Leslie Dietiker Wins 2022 Metcalf Award for Excellence in Teaching
Wheelock associate professor makes math fun for her teacher-students
Leslie Dietiker’s student evaluations compliment her courses as “enriching” and “thought-provoking.” Even “inspiring.”
She teaches math.
Or rather, she teaches future high school teachers how to teach math so that it’s fun, overcoming what she calls “persistent negative student attitudes toward mathematics.” (Having spent 17 years teaching the topic at a San Francisco high school, she knows whereof she speaks.) Her approach has earned her this year’s Metcalf Award for Excellence in Teaching.
Among her tactics for spicing up the study of numbers, Dietiker, a Wheelock College of Education & Human Development associate professor of mathematics education, takes her teacher-students on “mathematical tours.” On these field trips to Boston, students use math in ways both practical (calculating the percentage of city land reserved for green space) and whimsical (comparing the length of the Boston Marathon to the length of all the trucks used for the Big Dig).
“Typically, when math teachers and teacher educators think about making mathematics interesting to students,” Dietiker tells BU Today, “it often is approached through connecting mathematics with something nonmathematical that is in itself interesting”—say, the math behind sending rockets to the moon, or music. “However, I’m focused on making the mathematical content interesting.”
Beyond her make-math-fun mantra, Dietiker aims to roll back what she calls mathematics’ role as a locked gate to educational opportunity for marginalized communities.
“In many math classes,” she says, “teachers and textbooks are positioned as the mathematical authorities, and students are limited to deriving predetermined answers.” Having to absorb facts revealed by experts, she says, “students are not given the opportunity to engage in mathematical activity and thinking in creative and meaningful ways.

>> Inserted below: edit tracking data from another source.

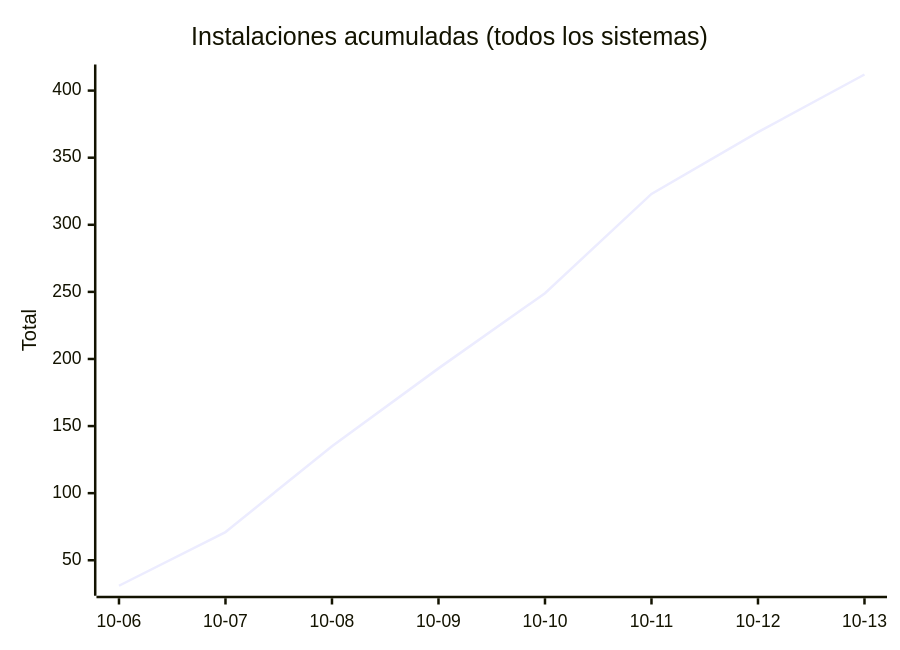
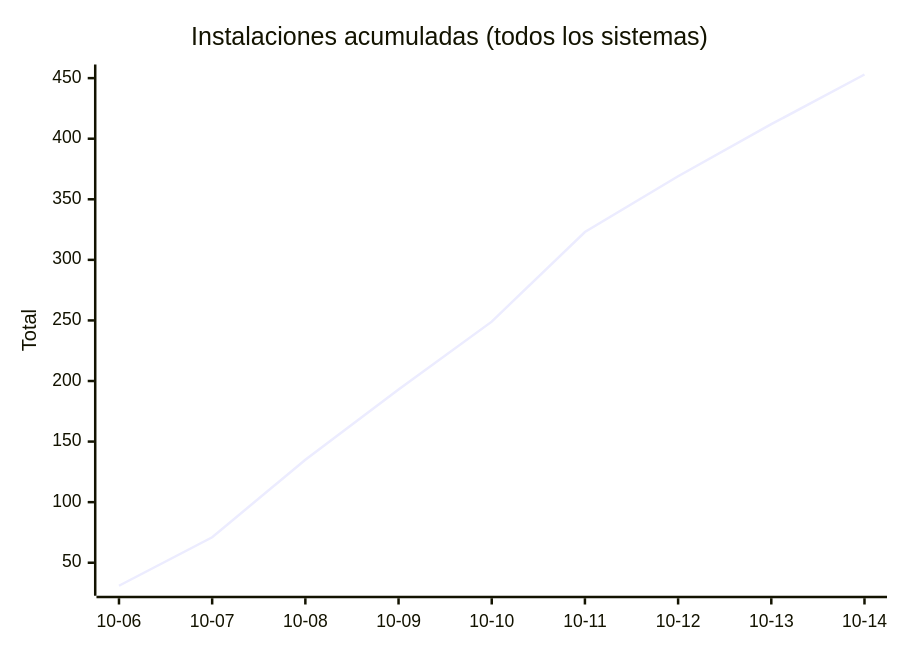
Before and after one commit to EmuDeck/stats: the seventh of 8 diagrams in README.md, drawn with Mermaid. The commit also changed other lines of this file and 2 other files, not shown here.

````diff
--- a/README.md
+++ b/README.md
@@ -76,7 +76,7 @@
 ```mermaid
 xychart-beta
     title "Instalaciones acumuladas (todos los sistemas)"
-    x-axis ["10-06", "10-07", "10-08", "10-09", "10-10", "10-11", "10-12", "10-13"]
+    x-axis ["10-06", "10-07", "10-08", "10-09", "10-10", "10-11", "10-12", "10-13", "10-14"]
     y-axis "Total"
-    line [31, 71, 135, 193, 249, 323, 369, 412]
+    line [31, 71, 135, 193, 249, 323, 369, 412, 453]
 ```
````
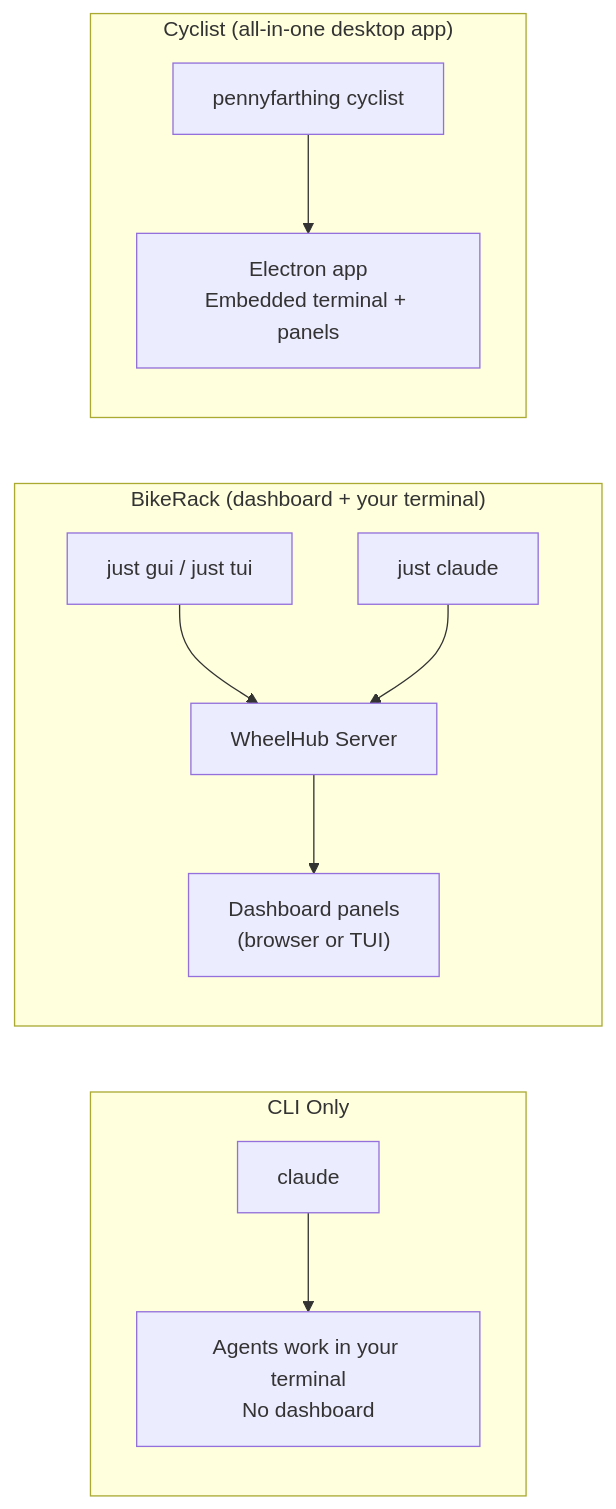
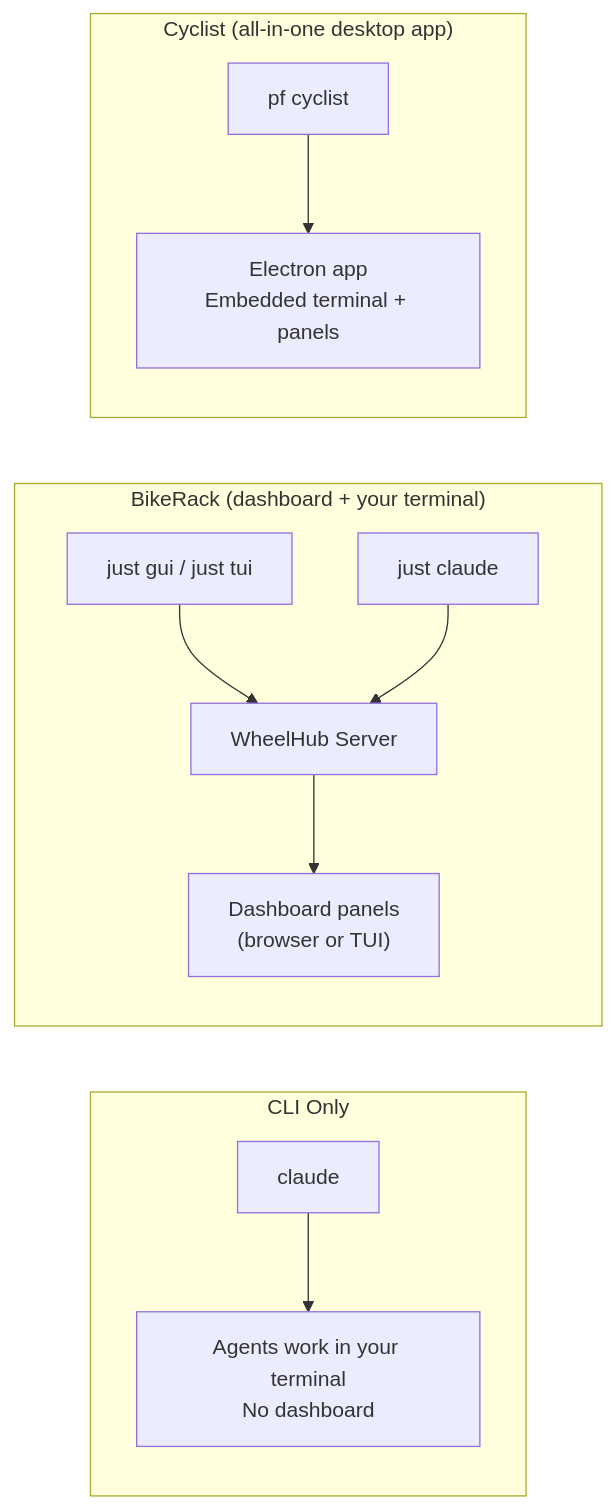
One commit to slabgorb/pennyfarthing changed the first of 2 diagrams in docs/USER-GUIDE.md. Above: the diagram before and after it, drawn with Mermaid. The commit also changed other lines of this file and 39 other files, not shown here.

````diff
--- a/docs/USER-GUIDE.md
+++ b/docs/USER-GUIDE.md
@@ -201,16 +201,16 @@
 ```mermaid
 graph LR
     subgraph "CLI Only"
         A["claude"] --> B["Agents work in your terminal<br/>No dashboard"]
     end
 
     subgraph "BikeRack (dashboard + your terminal)"
         C["just gui / just tui"] --> D["WheelHub Server"]
         E["just claude"] --> D
         D --> F["Dashboard panels<br/>(browser or TUI)"]
     end
 
     subgraph "Cyclist (all-in-one desktop app)"
-        G["pennyfarthing cyclist"] --> H["Electron app<br/>Embedded terminal + panels"]
+        G["pf cyclist"] --> H["Electron app<br/>Embedded terminal + panels"]
     end
 ```
````
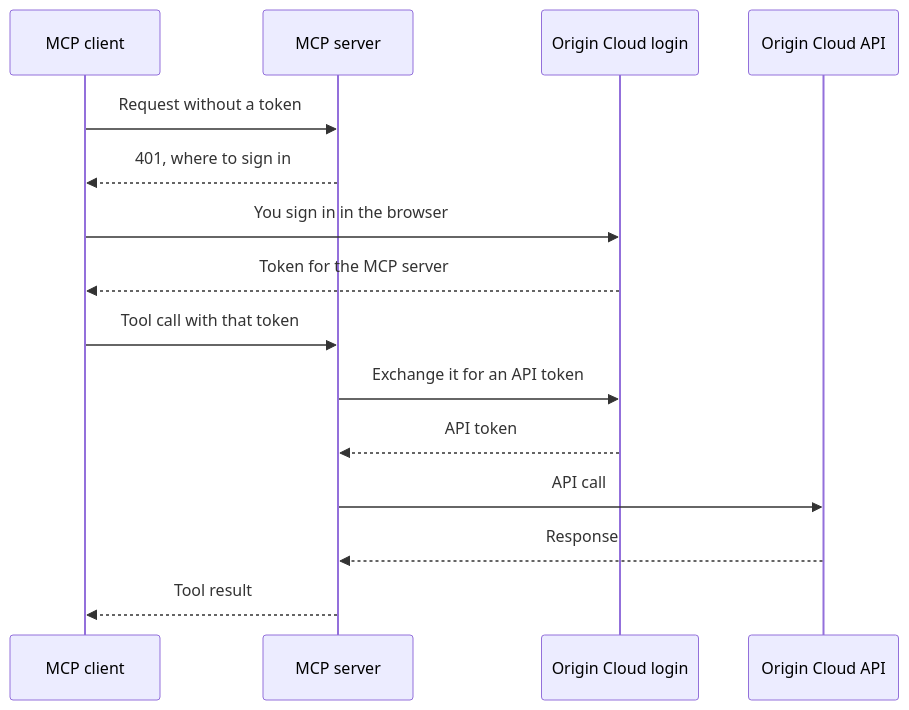
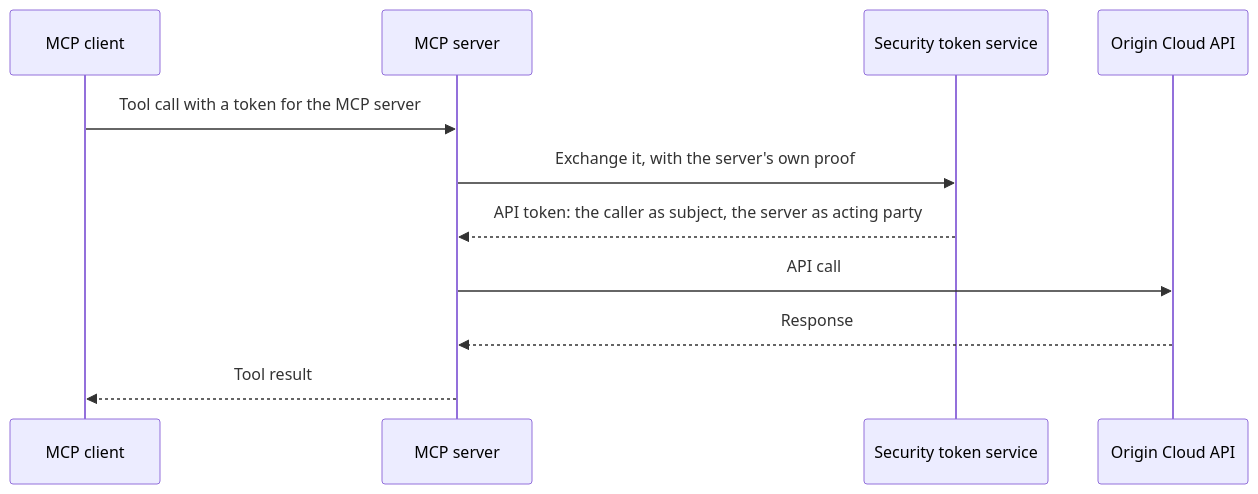
One commit to origincloudhq/docs changed the diagram in docs/platform/access/hosted-mcp.md. Above: the diagram before and after it, drawn with Mermaid. The commit also changed other lines of this file and 1 other file, not shown here.

````diff
--- a/docs/platform/access/hosted-mcp.md
+++ b/docs/platform/access/hosted-mcp.md
@@ -60,19 +105,15 @@
 ```mermaid
 sequenceDiagram
-  accTitle: Signing in to the hosted MCP server
-  accDescr: The MCP client calls the server without a token and is told where to sign in. You sign in in the browser, and the client calls the server with a token issued for it. For each tool call, the server exchanges that token for one the API accepts and calls the API with it.
+  accTitle: How the hosted MCP server calls the API
+  accDescr: The MCP client calls the server with a token issued for it, from Origin Cloud's login for a person or from the security token service for a service account. The server exchanges that token at the security token service, proving its own identity, for an API token that keeps the caller as its subject and names the server as the acting party, and calls the API with it.
   participant C as MCP client
   participant M as MCP server
-  participant L as Origin Cloud login
+  participant S as Security token service
   participant A as Origin Cloud API
-  C->>M: Request without a token
-  M-->>C: 401, where to sign in
-  C->>L: You sign in in the browser
-  L-->>C: Token for the MCP server
-  C->>M: Tool call with that token
-  M->>L: Exchange it for an API token
-  L-->>M: API token
+  C->>M: Tool call with a token for the MCP server
+  M->>S: Exchange it, with the server's own proof
+  S-->>M: API token: the caller as subject, the server as acting party
   M->>A: API call
   A-->>M: Response
   M-->>C: Tool result
 ```
````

This usually results in students who are not able to identify with doing mathematics, and do not, therefore, view it as part of their lives outside the classroom.”
She challenges teachers in her courses to “read and discuss how authority, positioning, and status works to limit access, participation, and what/who is valued in mathematics learning spaces,” she says. “Teaching to address inequity requires teachers to develop ways to solicit varied students’ thinking, to recognize and value the underlying insight of student contributions in whatever form it is expressed, as opposed to just focusing on final answers, and to enable students to learn how their experiences outside of school, such as their home life, can inform their mathematical work.”
Colleagues note the invaluableness of her upending traditional math teaching.
“For most of the students in our programs, they experienced a mathematics curriculum that was frequently dry, uninteresting, disjointed, and shallow,” wrote Aaron Brakoniecki, a Wheelock lecturer in mathematics education and program director, in a letter nominating Dietiker for a Metcalf. “Part of her challenge as instructor is to, over the course of one semester, get her teacher-students to rethink the 12 years of dull and disconnected mathematics lessons, and imagine what a redesigned mathematics curriculum could be that is specifically designed to engage and intrigue students.
“Leslie asks her teacher-students to be bold and think in multiple dimensions, analyzing how individual lessons can be structured…and how ideas in units can be sequenced together to tell engaging stories about mathematics that motivate students to continue exploring and wondering about new mathematical insights.”
Eleonora Villegas-Reimers, a Wheelock clinical professor and chair of teaching and learning, wrote in her nominating letter that “teaching math and teaching how to teach math are two different although connected areas of expertise. Dr. Dietiker has mastered both fully.”
She “has accomplished all of this beautifully as reflected in her course evaluations, which consistently rate her as an outstanding instructor. Her courses are rated as extremely helpful and engaging experiences, which matches the comments we hear regularly from doctoral students and postdoctoral fellows working in her research projects.”
In addition to her decade on the BU faculty, Dietiker serves on the board of the International Society of the Design and Development of Education and the advisory board of the nonprofit CPM Educational Program. Through CPM, which provides middle and high schools with meaningful math curriculum and professional development, she has been lead author on seven math texts for grades 6 through 12. She also leads professional development for schools in greater Boston.
Dietiker earned a PhD at Michigan State University and a bachelor’s in mathematics at California State University in San Luis Obispo.
A gift from the late Arthur G. B. Metcalf (Wheelock’35, Hon.’74), a BU Board of Trustees chair emeritus and former professor, funds the Metcalf Cup and Prize and the Metcalf Awards for Excellence in Teaching, created in 1973 as the University’s highest teaching honors. The Cup and Prize winner receives $10,000; the Award winner $5,000. A University committee selects winners based on statements of nominees’ teaching philosophy, supporting letters from colleagues and students, and classroom observations of the nominees.
The winner of this year’s Metcalf Cup and Prize is Constance A. Brown, a School of Law clinical professor of law. The Metcalf awards will be presented at the University’s 149th Commencement on May 22.